### TASK TO CARRY OUT
The result should be an exact copy of the data, free of pictures.

### AVAILABLE RECORDS
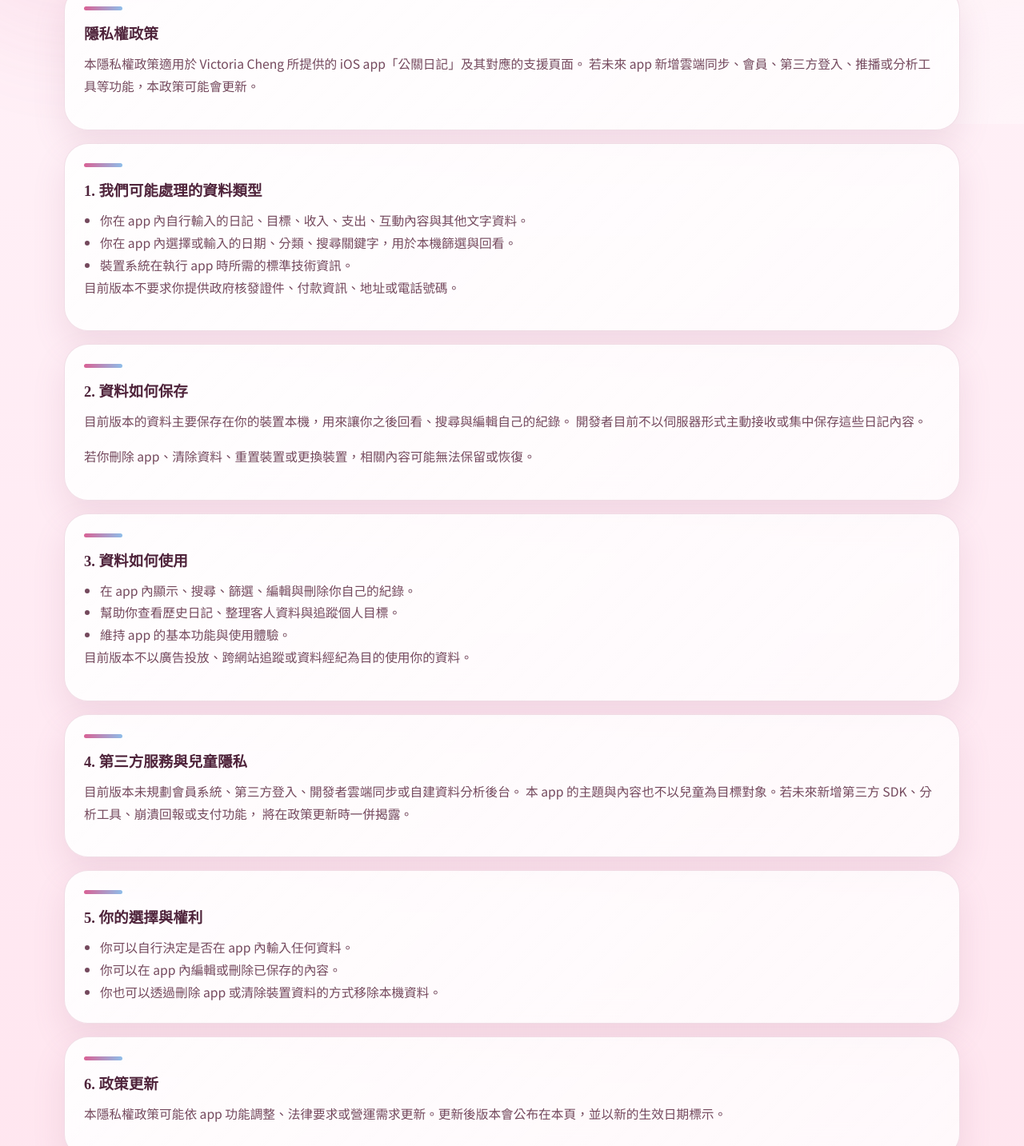
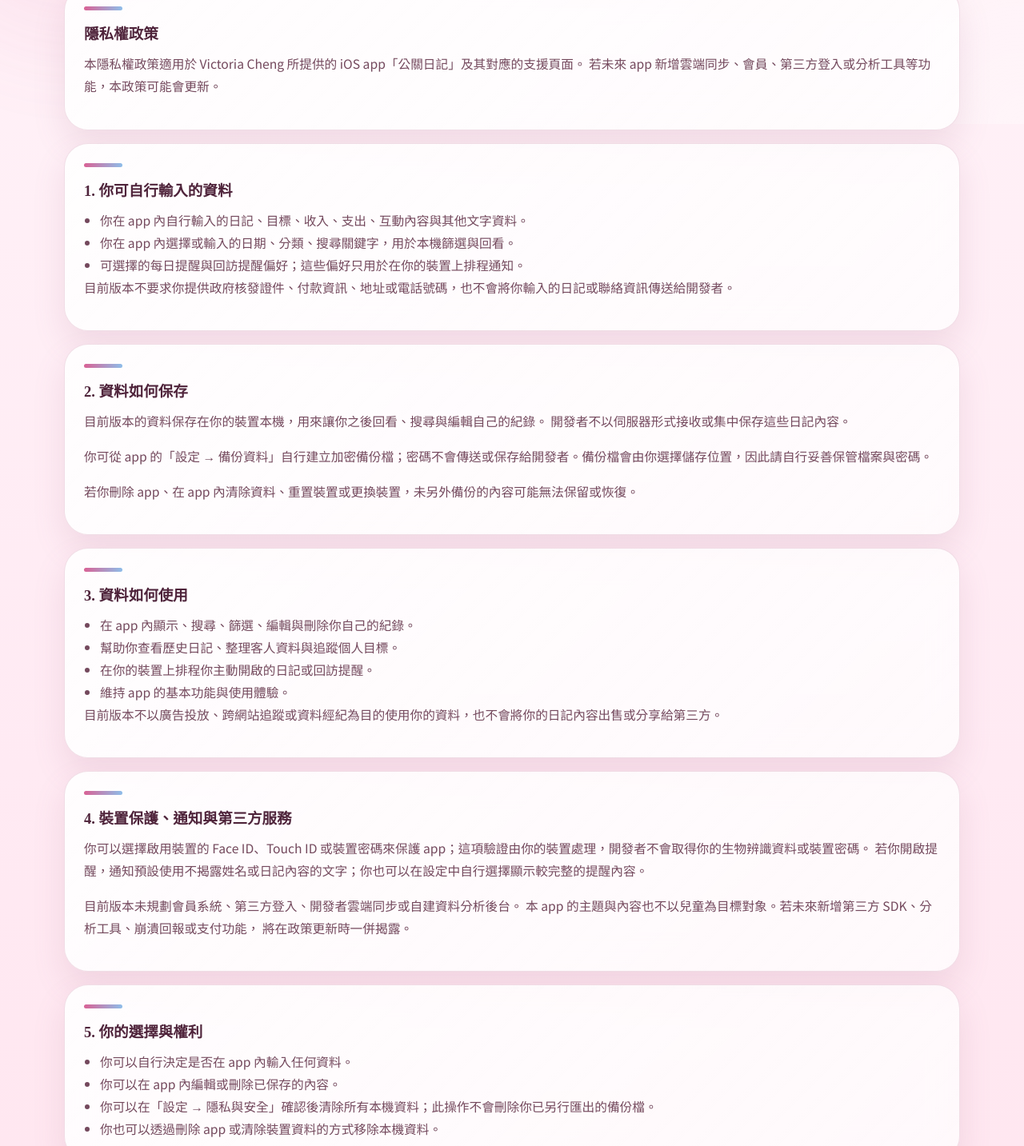
Before and after one commit to VictoriaC1122/taiwan-night-notes-privacy-policy, a plain HTML site: page index.html in a window 1280 px wide. Shown: the part 645-2078 px from the top of the page at 80% size. Drawn offline with Linux system fonts and the light colour scheme.

Commit message:
Update privacy policy for 2.0

```diff
--- a/index.html
+++ b/index.html
@@ -43,7 +43,7 @@
       <aside class="hero-status">
         <div class="status-card">
           <span class="status-label">更新日期</span>
-          <strong>2026 年 4 月 5 日</strong>
+          <strong>2026 年 9 月 10 日</strong>
         </div>
         <div class="status-card">
           <span class="status-label">資料模式</span>
@@ -59,7 +59,7 @@
     <section class="summary-grid">
       <article class="summary-card accent-rose">
         <h2>隱私重點</h2>
-        <p>使用者輸入的日記、收入、支出與客人資料，主要只用於裝置本機的顯示、搜尋與管理。</p>
+        <p>使用者輸入的日記、收入、支出與客人資料只用於裝置本機的顯示、搜尋與管理；開發者不會接收這些內容。</p>
       </article>
       <article class="summary-card accent-peach">
         <h2>版權重點</h2>
@@ -77,29 +77,30 @@
         <h2>隱私權政策</h2>
         <p>
           本隱私權政策適用於 Victoria Cheng 所提供的 iOS app「公關日記」及其對應的支援頁面。
-          若未來 app 新增雲端同步、會員、第三方登入、推播或分析工具等功能，本政策可能會更新。
+          若未來 app 新增雲端同步、會員、第三方登入或分析工具等功能，本政策可能會更新。
         </p>
       </article>
 
       <article class="policy-card">
         <div class="section-marker"></div>
-        <h2>1. 我們可能處理的資料類型</h2>
+        <h2>1. 你可自行輸入的資料</h2>
         <ul>
           <li>你在 app 內自行輸入的日記、目標、收入、支出、互動內容與其他文字資料。</li>
           <li>你在 app 內選擇或輸入的日期、分類、搜尋關鍵字，用於本機篩選與回看。</li>
-          <li>裝置系統在執行 app 時所需的標準技術資訊。</li>
+          <li>可選擇的每日提醒與回訪提醒偏好；這些偏好只用於在你的裝置上排程通知。</li>
         </ul>
-        <p>目前版本不要求你提供政府核發證件、付款資訊、地址或電話號碼。</p>
+        <p>目前版本不要求你提供政府核發證件、付款資訊、地址或電話號碼，也不會將你輸入的日記或聯絡資訊傳送給開發者。</p>
       </article>
 
       <article class="policy-card">
         <div class="section-marker"></div>
         <h2>2. 資料如何保存</h2>
         <p>
-          目前版本的資料主要保存在你的裝置本機，用來讓你之後回看、搜尋與編輯自己的紀錄。
-          開發者目前不以伺服器形式主動接收或集中保存這些日記內容。
+          目前版本的資料保存在你的裝置本機，用來讓你之後回看、搜尋與編輯自己的紀錄。
+          開發者不以伺服器形式接收或集中保存這些日記內容。
         </p>
-        <p>若你刪除 app、清除資料、重置裝置或更換裝置，相關內容可能無法保留或恢復。</p>
+        <p>你可從 app 的「設定 → 備份資料」自行建立加密備份檔；密碼不會傳送或保存給開發者。備份檔會由你選擇儲存位置，因此請自行妥善保管檔案與密碼。</p>
+        <p>若你刪除 app、在 app 內清除資料、重置裝置或更換裝置，未另外備份的內容可能無法保留或恢復。</p>
       </article>
 
       <article class="policy-card">
@@ -108,14 +109,19 @@
         <ul>
           <li>在 app 內顯示、搜尋、篩選、編輯與刪除你自己的紀錄。</li>
           <li>幫助你查看歷史日記、整理客人資料與追蹤個人目標。</li>
+          <li>在你的裝置上排程你主動開啟的日記或回訪提醒。</li>
           <li>維持 app 的基本功能與使用體驗。</li>
         </ul>
-        <p>目前版本不以廣告投放、跨網站追蹤或資料經紀為目的使用你的資料。</p>
+        <p>目前版本不以廣告投放、跨網站追蹤或資料經紀為目的使用你的資料，也不會將你的日記內容出售或分享給第三方。</p>
       </article>
 
       <article class="policy-card">
         <div class="section-marker"></div>
-        <h2>4. 第三方服務與兒童隱私</h2>
+        <h2>4. 裝置保護、通知與第三方服務</h2>
+        <p>
+          你可以選擇啟用裝置的 Face ID、Touch ID 或裝置密碼來保護 app；這項驗證由你的裝置處理，開發者不會取得你的生物辨識資料或裝置密碼。
+          若你開啟提醒，通知預設使用不揭露姓名或日記內容的文字；你也可以在設定中自行選擇顯示較完整的提醒內容。
+        </p>
         <p>
           目前版本未規劃會員系統、第三方登入、開發者雲端同步或自建資料分析後台。
           本 app 的主題與內容也不以兒童為目標對象。若未來新增第三方 SDK、分析工具、崩潰回報或支付功能，
@@ -129,6 +135,7 @@
         <ul>
           <li>你可以自行決定是否在 app 內輸入任何資料。</li>
           <li>你可以在 app 內編輯或刪除已保存的內容。</li>
+          <li>你可以在「設定 → 隱私與安全」確認後清除所有本機資料；此操作不會刪除你已另行匯出的備份檔。</li>
           <li>你也可以透過刪除 app 或清除裝置資料的方式移除本機資料。</li>
         </ul>
       </article>
```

### ANSWER TO THIS PROBLEM
Before and after one commit to VictoriaC1122/taiwan-night-notes-privacy-policy, a plain HTML site: page index.html in a window 1280 px wide. Shown: the part 645-2078 px from the top of the page at 80% size. Drawn offline with Linux system fonts and the light colour scheme.

Commit message:
Update privacy policy for 2.0

```diff
--- a/index.html
+++ b/index.html
@@ -43,7 +43,7 @@
       <aside class="hero-status">
         <div class="status-card">
           <span class="status-label">更新日期</span>
-          <strong>2026 年 4 月 5 日</strong>
+          <strong>2026 年 9 月 10 日</strong>
         </div>
         <div class="status-card">
           <span class="status-label">資料模式</span>
@@ -59,7 +59,7 @@
     <section class="summary-grid">
       <article class="summary-card accent-rose">
         <h2>隱私重點</h2>
-        <p>使用者輸入的日記、收入、支出與客人資料，主要只用於裝置本機的顯示、搜尋與管理。</p>
+        <p>使用者輸入的日記、收入、支出與客人資料只用於裝置本機的顯示、搜尋與管理；開發者不會接收這些內容。</p>
       </article>
       <article class="summary-card accent-peach">
         <h2>版權重點</h2>
@@ -77,29 +77,30 @@
         <h2>隱私權政策</h2>
         <p>
           本隱私權政策適用於 Victoria Cheng 所提供的 iOS app「公關日記」及其對應的支援頁面。
-          若未來 app 新增雲端同步、會員、第三方登入、推播或分析工具等功能，本政策可能會更新。
+          若未來 app 新增雲端同步、會員、第三方登入或分析工具等功能，本政策可能會更新。
         </p>
       </article>
 
       <article class="policy-card">
         <div class="section-marker"></div>
-        <h2>1. 我們可能處理的資料類型</h2>
+        <h2>1. 你可自行輸入的資料</h2>
         <ul>
           <li>你在 app 內自行輸入的日記、目標、收入、支出、互動內容與其他文字資料。</li>
           <li>你在 app 內選擇或輸入的日期、分類、搜尋關鍵字，用於本機篩選與回看。</li>
-          <li>裝置系統在執行 app 時所需的標準技術資訊。</li>
+          <li>可選擇的每日提醒與回訪提醒偏好；這些偏好只用於在你的裝置上排程通知。</li>
         </ul>
-        <p>目前版本不要求你提供政府核發證件、付款資訊、地址或電話號碼。</p>
+        <p>目前版本不要求你提供政府核發證件、付款資訊、地址或電話號碼，也不會將你輸入的日記或聯絡資訊傳送給開發者。</p>
       </article>
 
       <article class="policy-card">
         <div class="section-marker"></div>
         <h2>2. 資料如何保存</h2>
         <p>
-          目前版本的資料主要保存在你的裝置本機，用來讓你之後回看、搜尋與編輯自己的紀錄。
-          開發者目前不以伺服器形式主動接收或集中保存這些日記內容。
+          目前版本的資料保存在你的裝置本機，用來讓你之後回看、搜尋與編輯自己的紀錄。
+          開發者不以伺服器形式接收或集中保存這些日記內容。
         </p>
-        <p>若你刪除 app、清除資料、重置裝置或更換裝置，相關內容可能無法保留或恢復。</p>
+        <p>你可從 app 的「設定 → 備份資料」自行建立加密備份檔；密碼不會傳送或保存給開發者。備份檔會由你選擇儲存位置，因此請自行妥善保管檔案與密碼。</p>
+        <p>若你刪除 app、在 app 內清除資料、重置裝置或更換裝置，未另外備份的內容可能無法保留或恢復。</p>
       </article>
 
       <article class="policy-card">
@@ -108,14 +109,19 @@
         <ul>
           <li>在 app 內顯示、搜尋、篩選、編輯與刪除你自己的紀錄。</li>
           <li>幫助你查看歷史日記、整理客人資料與追蹤個人目標。</li>
+          <li>在你的裝置上排程你主動開啟的日記或回訪提醒。</li>
           <li>維持 app 的基本功能與使用體驗。</li>
         </ul>
-        <p>目前版本不以廣告投放、跨網站追蹤或資料經紀為目的使用你的資料。</p>
+        <p>目前版本不以廣告投放、跨網站追蹤或資料經紀為目的使用你的資料，也不會將你的日記內容出售或分享給第三方。</p>
       </article>
 
       <article class="policy-card">
         <div class="section-marker"></div>
-        <h2>4. 第三方服務與兒童隱私</h2>
+        <h2>4. 裝置保護、通知與第三方服務</h2>
+        <p>
+          你可以選擇啟用裝置的 Face ID、Touch ID 或裝置密碼來保護 app；這項驗證由你的裝置處理，開發者不會取得你的生物辨識資料或裝置密碼。
+          若你開啟提醒，通知預設使用不揭露姓名或日記內容的文字；你也可以在設定中自行選擇顯示較完整的提醒內容。
+        </p>
         <p>
           目前版本未規劃會員系統、第三方登入、開發者雲端同步或自建資料分析後台。
           本 app 的主題與內容也不以兒童為目標對象。若未來新增第三方 SDK、分析工具、崩潰回報或支付功能，
@@ -129,6 +135,7 @@
         <ul>
           <li>你可以自行決定是否在 app 內輸入任何資料。</li>
           <li>你可以在 app 內編輯或刪除已保存的內容。</li>
+          <li>你可以在「設定 → 隱私與安全」確認後清除所有本機資料；此操作不會刪除你已另行匯出的備份檔。</li>
           <li>你也可以透過刪除 app 或清除裝置資料的方式移除本機資料。</li>
         </ul>
       </article>
```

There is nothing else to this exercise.